**Provided information**.
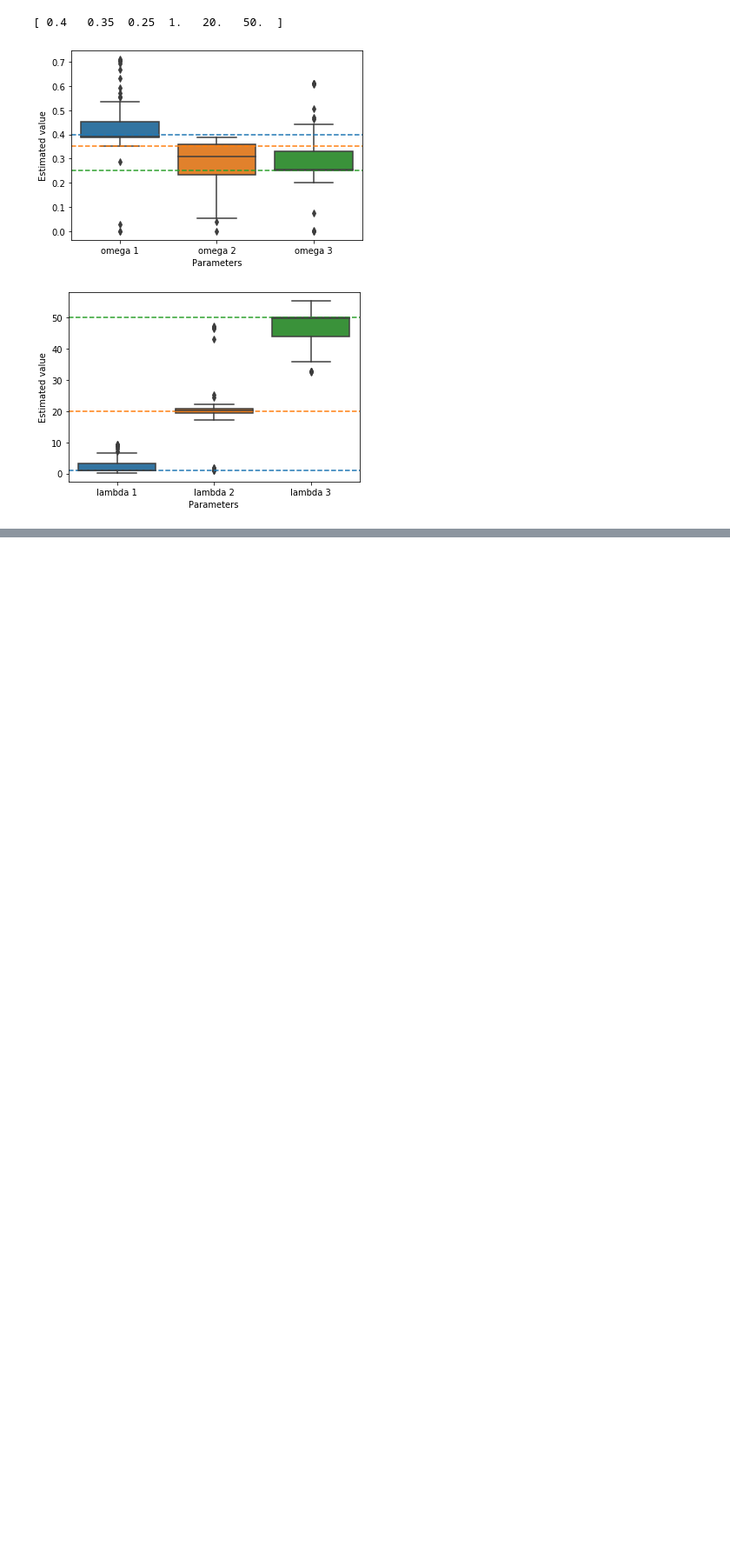
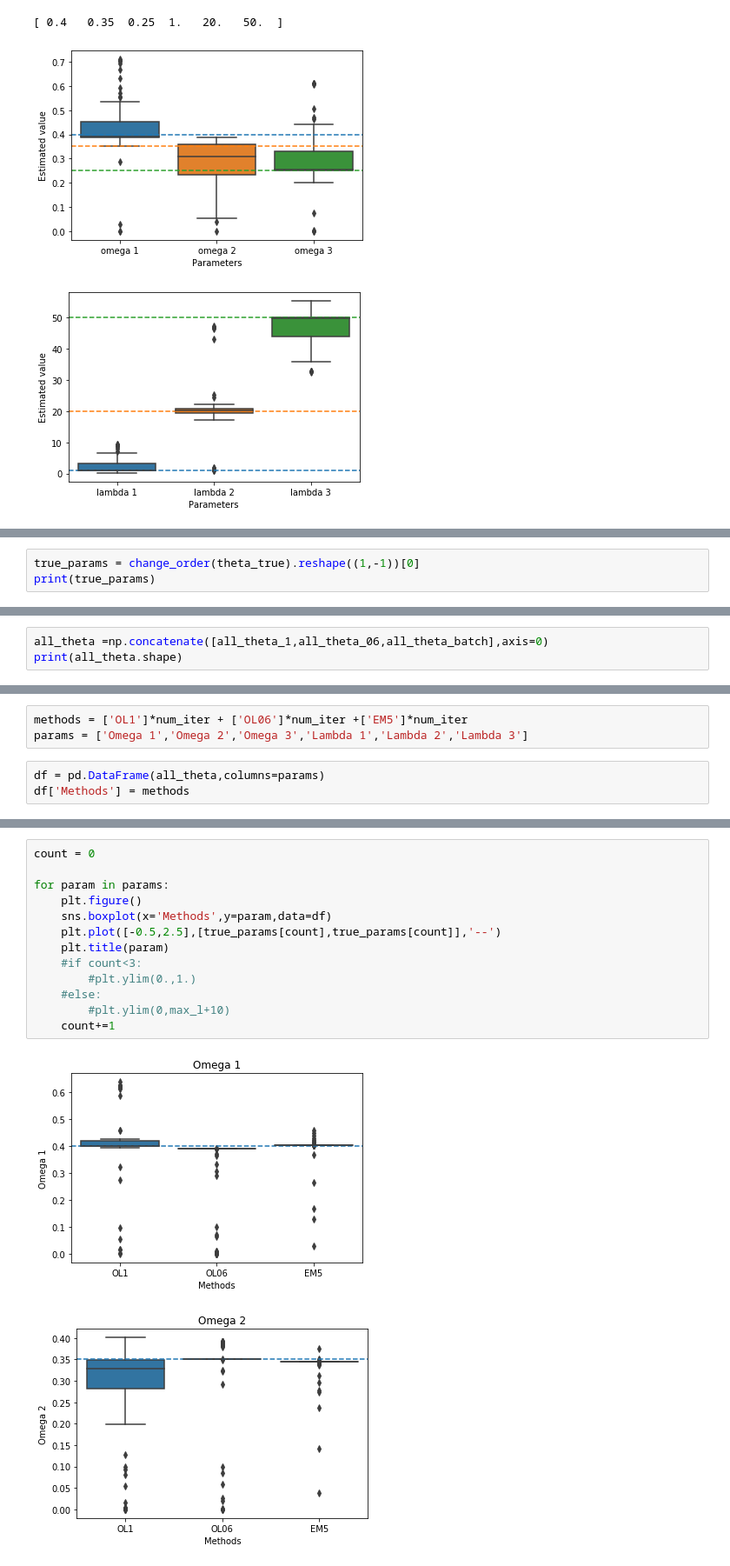
Before and after one commit to surendhar091992/Online-EM-Algo, a Jupyter notebook: test.ipynb, the cells around one changed output, grey strips where cells are left out. Shown at 87% size. Saved outputs shown, nothing was run; the diff lists cells and outputs as text; blank space fills up the shorter version.

```diff
--- a/test.ipynb
+++ b/test.ipynb
@@ -185,0 +296,3 @@ for i in range(3,6):
+# %%
+true_params = change_order(theta_true).reshape((1,-1))[0]
+print(true_params)
@@ -185,0 +301,3 @@ for i in range(3,6):
+# %%
+all_theta =np.concatenate([all_theta_1,all_theta_06,all_theta_batch],axis=0)
+print(all_theta.shape)
@@ -185,0 +306,6 @@ for i in range(3,6):
+# %%
+methods = ['OL1']*num_iter + ['OL06']*num_iter +['EM5']*num_iter
+params = ['Omega 1','Omega 2','Omega 3','Lambda 1','Lambda 2','Lambda 3']
+# %%
+df = pd.DataFrame(all_theta,columns=params)
+df['Methods'] = methods
@@ -185,0 +329,16 @@ for i in range(3,6):
+# %%
+count = 0
+
+for param in params:
+    plt.figure()
+    sns.boxplot(x='Methods',y=param,data=df)
+    plt.plot([-0.5,2.5],[true_params[count],true_params[count]],'--')
+    plt.title(param)
+    #if count<3:
+        #plt.ylim(0.,1.)
+    #else:
+        #plt.ylim(0,max_l+10)
+    count+=1
+# %% [output]
+[figure, added]
+[figure, added]
```
Also changed, not shown: parts of 13 cells of this notebook, 1 other file.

**How to complete this task**. Give the entries again word for word, but skip the pictures.

**Solution for this task**.
Before and after one commit to surendhar091992/Online-EM-Algo, a Jupyter notebook: test.ipynb, the cells around one changed output, grey strips where cells are left out. Shown at 87% size. Saved outputs shown, nothing was run; the diff lists cells and outputs as text; blank space fills up the shorter version.

```diff
--- a/test.ipynb
+++ b/test.ipynb
@@ -185,0 +296,3 @@ for i in range(3,6):
+# %%
+true_params = change_order(theta_true).reshape((1,-1))[0]
+print(true_params)
@@ -185,0 +301,3 @@ for i in range(3,6):
+# %%
+all_theta =np.concatenate([all_theta_1,all_theta_06,all_theta_batch],axis=0)
+print(all_theta.shape)
@@ -185,0 +306,6 @@ for i in range(3,6):
+# %%
+methods = ['OL1']*num_iter + ['OL06']*num_iter +['EM5']*num_iter
+params = ['Omega 1','Omega 2','Omega 3','Lambda 1','Lambda 2','Lambda 3']
+# %%
+df = pd.DataFrame(all_theta,columns=params)
+df['Methods'] = methods
@@ -185,0 +329,16 @@ for i in range(3,6):
+# %%
+count = 0
+
+for param in params:
+    plt.figure()
+    sns.boxplot(x='Methods',y=param,data=df)
+    plt.plot([-0.5,2.5],[true_params[count],true_params[count]],'--')
+    plt.title(param)
+    #if count<3:
+        #plt.ylim(0.,1.)
+    #else:
+        #plt.ylim(0,max_l+10)
+    count+=1
+# %% [output]
+[figure, added]
+[figure, added]
```
Also changed, not shown: parts of 13 cells of this notebook, 1 other file.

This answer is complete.